[Opening INPUT DATA section]
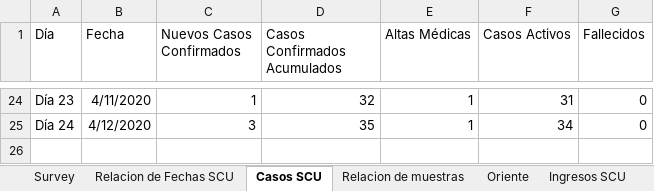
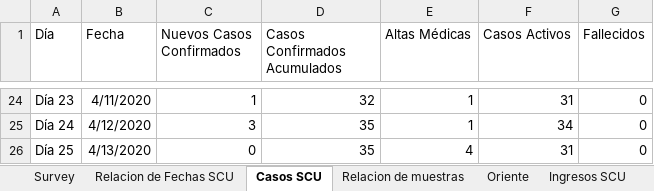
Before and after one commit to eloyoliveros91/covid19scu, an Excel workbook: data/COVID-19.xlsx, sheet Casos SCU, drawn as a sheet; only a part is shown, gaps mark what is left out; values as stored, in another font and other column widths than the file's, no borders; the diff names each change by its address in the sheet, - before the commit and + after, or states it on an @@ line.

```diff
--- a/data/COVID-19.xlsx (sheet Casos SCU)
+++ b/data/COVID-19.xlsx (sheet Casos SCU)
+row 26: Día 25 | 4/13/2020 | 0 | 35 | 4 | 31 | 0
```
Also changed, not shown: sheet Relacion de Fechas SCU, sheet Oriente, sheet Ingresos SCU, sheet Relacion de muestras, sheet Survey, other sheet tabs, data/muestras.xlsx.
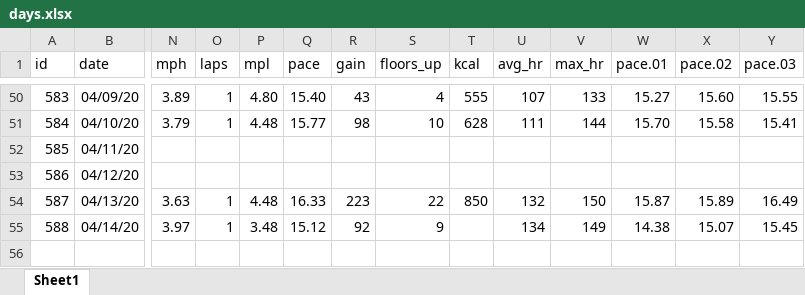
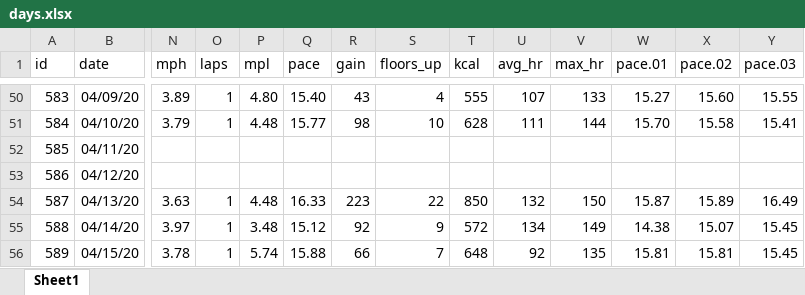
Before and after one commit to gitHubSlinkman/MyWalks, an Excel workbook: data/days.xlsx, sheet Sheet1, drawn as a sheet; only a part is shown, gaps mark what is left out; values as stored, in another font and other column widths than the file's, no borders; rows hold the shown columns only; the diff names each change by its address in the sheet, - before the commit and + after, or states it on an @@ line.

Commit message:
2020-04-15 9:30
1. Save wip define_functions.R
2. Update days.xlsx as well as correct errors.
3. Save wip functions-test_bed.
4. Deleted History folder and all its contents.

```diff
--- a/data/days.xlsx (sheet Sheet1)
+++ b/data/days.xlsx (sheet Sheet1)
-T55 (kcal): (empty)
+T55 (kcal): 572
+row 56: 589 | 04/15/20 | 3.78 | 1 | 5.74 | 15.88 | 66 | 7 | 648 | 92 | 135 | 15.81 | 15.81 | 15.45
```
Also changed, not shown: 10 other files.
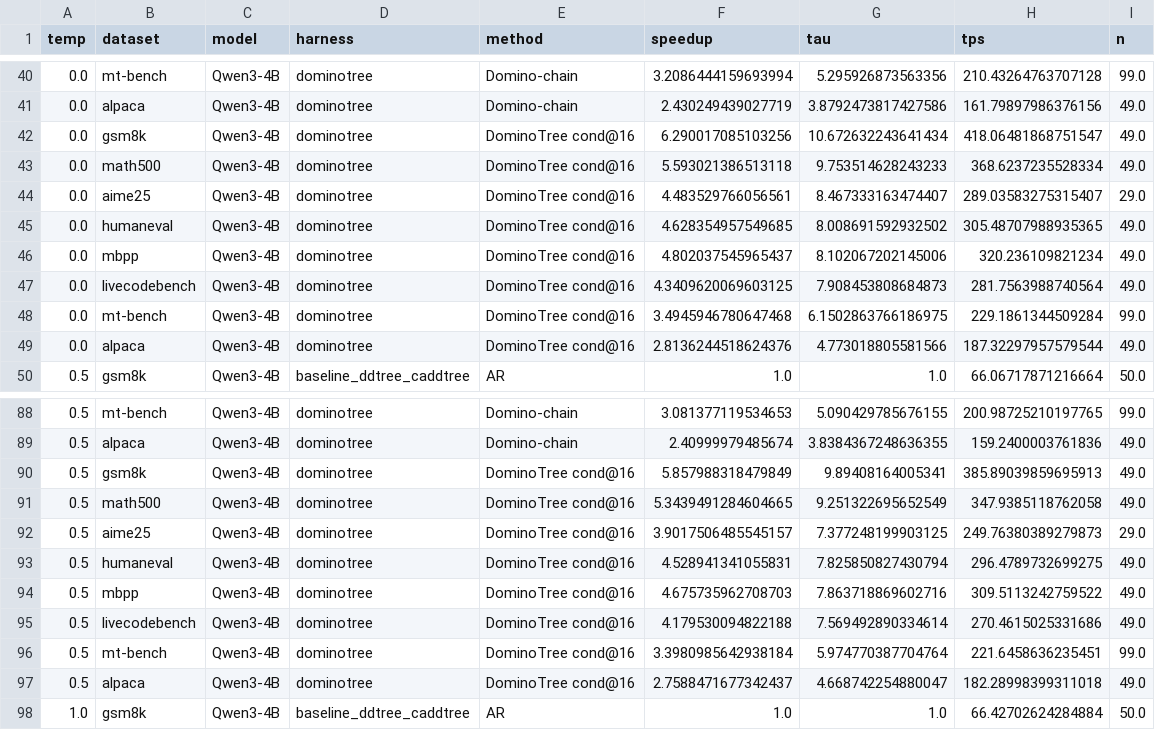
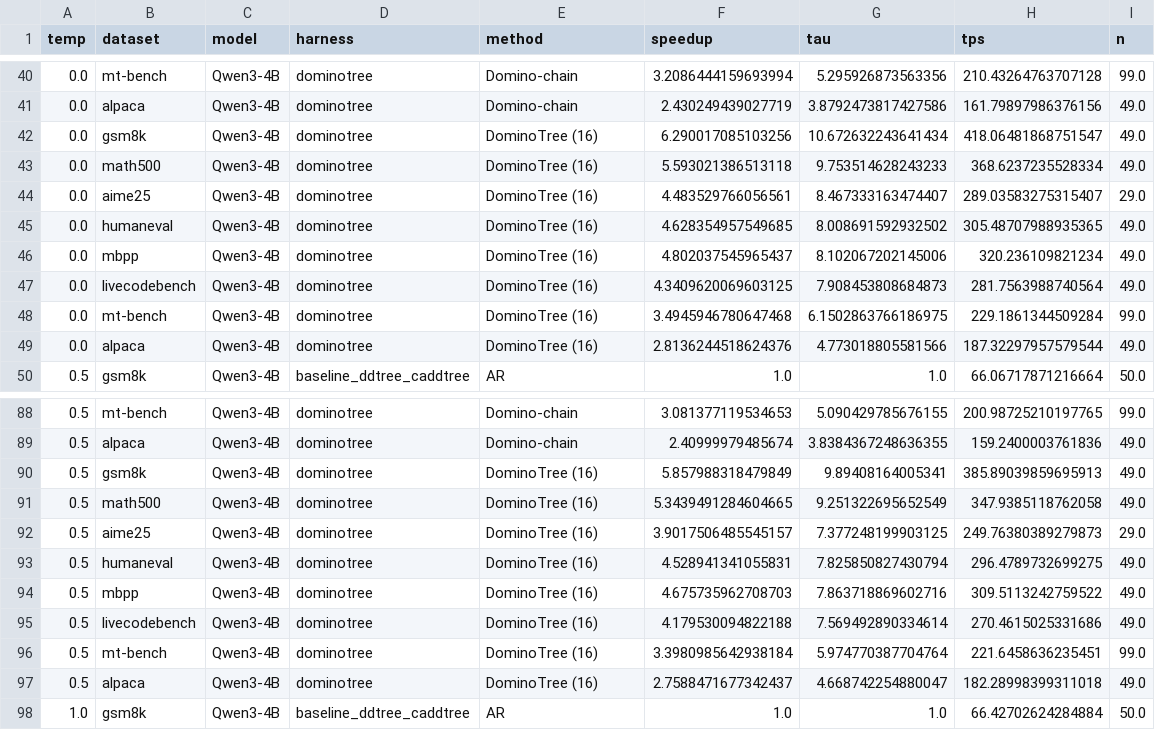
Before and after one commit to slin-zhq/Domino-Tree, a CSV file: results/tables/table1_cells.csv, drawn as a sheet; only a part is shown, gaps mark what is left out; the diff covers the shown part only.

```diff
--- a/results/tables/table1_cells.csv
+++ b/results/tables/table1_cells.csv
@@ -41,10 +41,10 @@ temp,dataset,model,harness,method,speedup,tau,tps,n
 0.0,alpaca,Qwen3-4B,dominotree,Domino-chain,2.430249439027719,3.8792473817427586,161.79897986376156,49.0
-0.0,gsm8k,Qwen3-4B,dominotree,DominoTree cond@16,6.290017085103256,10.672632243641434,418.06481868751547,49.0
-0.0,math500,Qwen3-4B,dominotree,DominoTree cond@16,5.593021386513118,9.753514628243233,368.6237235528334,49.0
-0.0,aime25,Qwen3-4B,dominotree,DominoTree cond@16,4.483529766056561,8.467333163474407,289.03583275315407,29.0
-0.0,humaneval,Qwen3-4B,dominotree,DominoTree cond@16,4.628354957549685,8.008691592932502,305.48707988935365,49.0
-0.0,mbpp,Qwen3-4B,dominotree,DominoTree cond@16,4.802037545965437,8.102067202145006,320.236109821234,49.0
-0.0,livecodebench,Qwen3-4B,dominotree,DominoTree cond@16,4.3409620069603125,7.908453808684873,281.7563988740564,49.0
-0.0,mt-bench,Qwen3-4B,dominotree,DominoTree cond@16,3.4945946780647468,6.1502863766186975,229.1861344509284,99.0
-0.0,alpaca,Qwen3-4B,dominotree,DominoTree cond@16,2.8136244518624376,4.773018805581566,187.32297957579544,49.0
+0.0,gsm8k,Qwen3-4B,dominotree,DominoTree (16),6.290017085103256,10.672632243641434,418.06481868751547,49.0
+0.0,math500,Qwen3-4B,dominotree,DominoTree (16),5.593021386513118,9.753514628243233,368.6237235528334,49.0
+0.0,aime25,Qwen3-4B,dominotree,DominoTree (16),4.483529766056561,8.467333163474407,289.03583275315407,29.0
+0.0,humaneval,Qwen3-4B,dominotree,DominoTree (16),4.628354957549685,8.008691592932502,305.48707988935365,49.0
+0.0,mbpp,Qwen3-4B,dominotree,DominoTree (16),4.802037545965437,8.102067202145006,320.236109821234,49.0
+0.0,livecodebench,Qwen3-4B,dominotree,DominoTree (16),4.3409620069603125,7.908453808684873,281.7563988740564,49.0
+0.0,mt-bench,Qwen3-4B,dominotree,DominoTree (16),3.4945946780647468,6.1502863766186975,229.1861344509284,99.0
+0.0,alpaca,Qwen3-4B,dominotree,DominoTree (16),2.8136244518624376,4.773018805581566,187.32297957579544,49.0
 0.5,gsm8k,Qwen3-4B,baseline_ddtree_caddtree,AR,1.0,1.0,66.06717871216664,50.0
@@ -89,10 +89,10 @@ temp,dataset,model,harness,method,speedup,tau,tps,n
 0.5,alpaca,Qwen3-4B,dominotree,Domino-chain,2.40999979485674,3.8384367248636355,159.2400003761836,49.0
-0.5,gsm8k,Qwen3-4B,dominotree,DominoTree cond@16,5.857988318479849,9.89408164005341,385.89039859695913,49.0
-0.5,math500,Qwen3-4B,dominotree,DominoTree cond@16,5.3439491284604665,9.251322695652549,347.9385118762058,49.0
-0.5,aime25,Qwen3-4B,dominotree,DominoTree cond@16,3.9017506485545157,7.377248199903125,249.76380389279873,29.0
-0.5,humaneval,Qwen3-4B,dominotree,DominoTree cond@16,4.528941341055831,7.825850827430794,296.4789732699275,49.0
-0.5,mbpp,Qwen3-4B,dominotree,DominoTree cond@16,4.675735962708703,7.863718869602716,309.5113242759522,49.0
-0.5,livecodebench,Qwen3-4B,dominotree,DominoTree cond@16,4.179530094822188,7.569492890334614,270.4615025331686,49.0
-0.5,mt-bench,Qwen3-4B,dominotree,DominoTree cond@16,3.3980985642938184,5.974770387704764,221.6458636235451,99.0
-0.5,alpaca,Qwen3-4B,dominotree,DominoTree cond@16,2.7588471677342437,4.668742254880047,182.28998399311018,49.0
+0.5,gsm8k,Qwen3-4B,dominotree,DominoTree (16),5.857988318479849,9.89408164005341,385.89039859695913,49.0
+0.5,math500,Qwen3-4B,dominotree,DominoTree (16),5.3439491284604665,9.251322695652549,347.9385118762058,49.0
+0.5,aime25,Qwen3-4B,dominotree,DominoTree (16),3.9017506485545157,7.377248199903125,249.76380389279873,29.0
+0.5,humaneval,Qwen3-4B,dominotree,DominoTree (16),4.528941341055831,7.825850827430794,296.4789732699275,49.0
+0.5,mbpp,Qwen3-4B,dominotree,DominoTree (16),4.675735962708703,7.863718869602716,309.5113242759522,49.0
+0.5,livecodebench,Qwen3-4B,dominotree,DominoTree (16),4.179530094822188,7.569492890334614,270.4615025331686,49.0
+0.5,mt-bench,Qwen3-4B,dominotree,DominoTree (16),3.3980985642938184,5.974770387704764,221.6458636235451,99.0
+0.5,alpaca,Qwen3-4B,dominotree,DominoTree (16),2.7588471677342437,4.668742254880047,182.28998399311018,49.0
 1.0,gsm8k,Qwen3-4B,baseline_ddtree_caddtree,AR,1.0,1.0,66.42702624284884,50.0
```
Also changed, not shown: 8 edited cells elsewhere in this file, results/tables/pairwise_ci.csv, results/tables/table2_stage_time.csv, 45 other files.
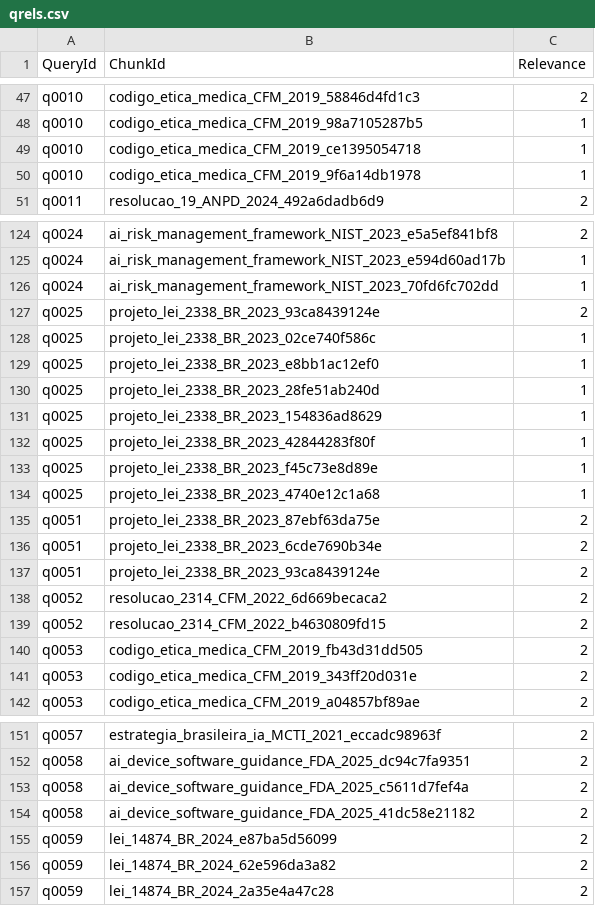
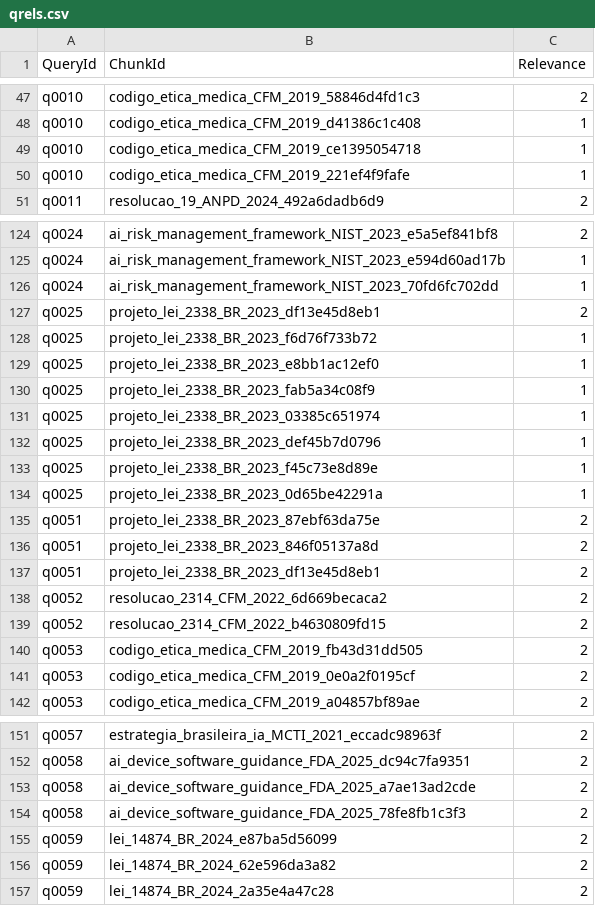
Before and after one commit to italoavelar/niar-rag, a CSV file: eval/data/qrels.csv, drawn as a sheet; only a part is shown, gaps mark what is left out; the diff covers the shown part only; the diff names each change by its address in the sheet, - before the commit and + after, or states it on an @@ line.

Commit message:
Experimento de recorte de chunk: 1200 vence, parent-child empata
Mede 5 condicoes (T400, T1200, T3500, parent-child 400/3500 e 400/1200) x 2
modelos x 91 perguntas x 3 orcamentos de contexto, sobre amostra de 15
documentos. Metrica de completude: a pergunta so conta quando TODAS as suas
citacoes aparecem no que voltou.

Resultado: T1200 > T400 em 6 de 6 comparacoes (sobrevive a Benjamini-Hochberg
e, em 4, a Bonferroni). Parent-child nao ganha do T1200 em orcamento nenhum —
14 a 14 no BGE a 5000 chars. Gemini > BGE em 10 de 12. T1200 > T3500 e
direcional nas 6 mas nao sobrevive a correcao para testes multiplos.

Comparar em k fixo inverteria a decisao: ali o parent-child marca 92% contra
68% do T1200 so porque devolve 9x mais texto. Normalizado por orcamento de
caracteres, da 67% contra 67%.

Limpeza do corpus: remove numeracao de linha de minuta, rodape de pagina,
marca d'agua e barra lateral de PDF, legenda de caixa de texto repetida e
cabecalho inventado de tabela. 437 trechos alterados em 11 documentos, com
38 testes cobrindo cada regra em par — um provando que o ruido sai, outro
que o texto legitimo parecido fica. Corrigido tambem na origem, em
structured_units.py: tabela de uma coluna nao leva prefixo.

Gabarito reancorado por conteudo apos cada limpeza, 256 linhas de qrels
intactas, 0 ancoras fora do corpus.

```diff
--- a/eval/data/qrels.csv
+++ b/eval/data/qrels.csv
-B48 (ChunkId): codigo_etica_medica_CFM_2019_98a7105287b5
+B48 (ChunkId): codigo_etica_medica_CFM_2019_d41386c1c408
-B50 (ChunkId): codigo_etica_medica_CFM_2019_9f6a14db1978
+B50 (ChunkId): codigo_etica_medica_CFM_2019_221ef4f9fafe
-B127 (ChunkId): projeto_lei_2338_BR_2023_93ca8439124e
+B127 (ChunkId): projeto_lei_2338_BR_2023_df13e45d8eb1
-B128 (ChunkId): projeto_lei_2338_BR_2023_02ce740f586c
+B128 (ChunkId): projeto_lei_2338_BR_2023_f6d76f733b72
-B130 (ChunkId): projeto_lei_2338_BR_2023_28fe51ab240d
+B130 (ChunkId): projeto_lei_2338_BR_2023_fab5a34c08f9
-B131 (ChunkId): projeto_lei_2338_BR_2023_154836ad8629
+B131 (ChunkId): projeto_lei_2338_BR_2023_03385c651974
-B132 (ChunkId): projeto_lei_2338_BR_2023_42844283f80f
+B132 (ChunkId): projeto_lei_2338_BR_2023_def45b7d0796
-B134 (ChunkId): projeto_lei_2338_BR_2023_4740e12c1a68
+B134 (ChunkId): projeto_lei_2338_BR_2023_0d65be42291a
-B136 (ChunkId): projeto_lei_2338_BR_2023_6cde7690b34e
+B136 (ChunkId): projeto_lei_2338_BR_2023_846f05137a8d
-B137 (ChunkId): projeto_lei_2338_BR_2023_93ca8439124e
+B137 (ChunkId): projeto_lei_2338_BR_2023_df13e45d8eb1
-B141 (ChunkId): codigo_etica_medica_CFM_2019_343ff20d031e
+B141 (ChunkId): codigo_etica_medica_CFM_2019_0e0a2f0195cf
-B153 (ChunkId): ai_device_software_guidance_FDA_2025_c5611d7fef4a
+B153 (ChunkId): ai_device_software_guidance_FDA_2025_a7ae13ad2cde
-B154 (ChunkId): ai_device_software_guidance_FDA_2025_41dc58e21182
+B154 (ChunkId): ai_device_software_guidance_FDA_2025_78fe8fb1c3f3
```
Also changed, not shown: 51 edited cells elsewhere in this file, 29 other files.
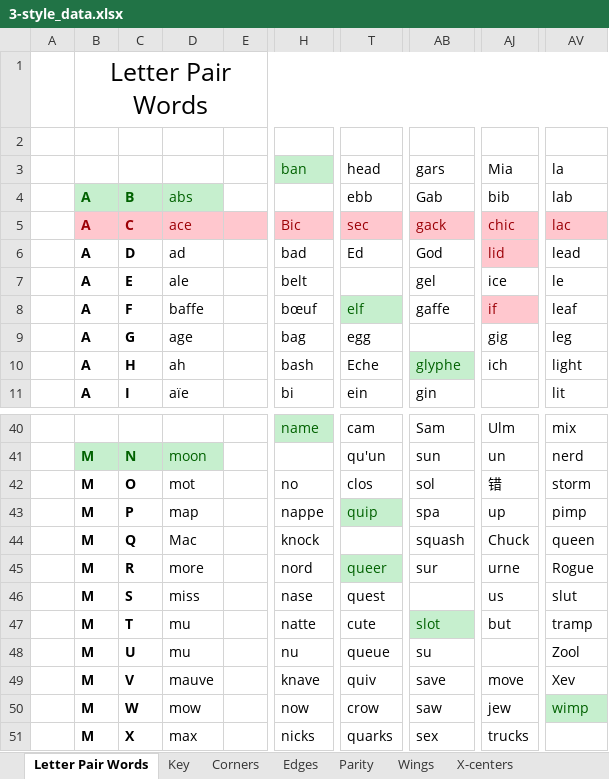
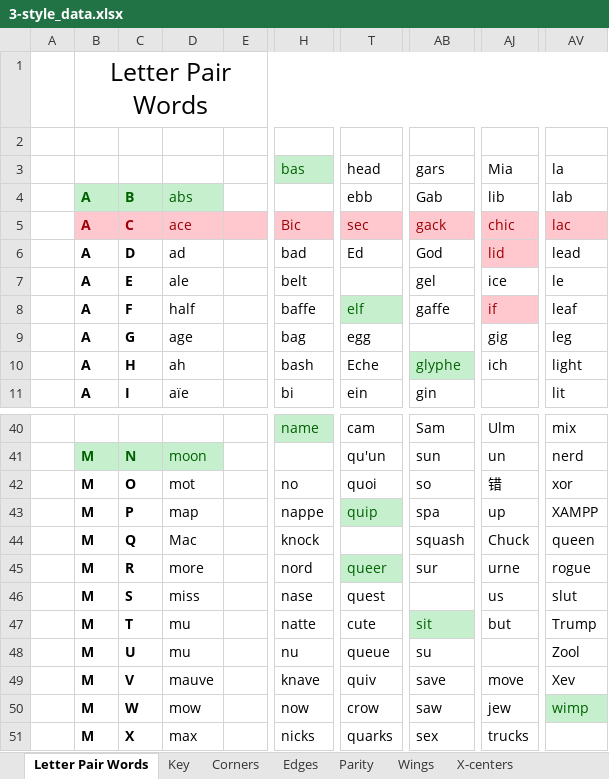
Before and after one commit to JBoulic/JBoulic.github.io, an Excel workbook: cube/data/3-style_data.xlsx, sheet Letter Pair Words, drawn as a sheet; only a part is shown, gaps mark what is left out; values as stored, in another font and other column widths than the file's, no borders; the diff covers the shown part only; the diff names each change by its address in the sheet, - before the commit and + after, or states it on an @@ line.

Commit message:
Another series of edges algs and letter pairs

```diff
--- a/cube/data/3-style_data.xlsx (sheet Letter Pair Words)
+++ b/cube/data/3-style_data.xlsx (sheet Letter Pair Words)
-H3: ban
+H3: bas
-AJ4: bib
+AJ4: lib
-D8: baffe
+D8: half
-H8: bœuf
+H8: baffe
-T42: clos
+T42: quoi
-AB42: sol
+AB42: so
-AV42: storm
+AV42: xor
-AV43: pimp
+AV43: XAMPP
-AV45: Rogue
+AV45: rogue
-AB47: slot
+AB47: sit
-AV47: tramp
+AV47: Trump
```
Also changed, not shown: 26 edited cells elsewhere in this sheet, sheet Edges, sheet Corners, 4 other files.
[Closing INPUT DATA section]
[PROBLEM TO WORK ON]
Gather each line in the data that holds the string "Casos".

[SOLUTION]
Before and after one commit to eloyoliveros91/covid19scu, an Excel workbook: data/COVID-19.xlsx, sheet Casos SCU, drawn as a sheet; only a part is shown, gaps mark what is left out; values as stored, in another font and other column widths than the file's, no borders; the diff names each change by its address in the sheet, - before the commit and + after, or states it on an @@ line.
--- a/data/COVID-19.xlsx (sheet Casos SCU)
+++ b/data/COVID-19.xlsx (sheet Casos SCU)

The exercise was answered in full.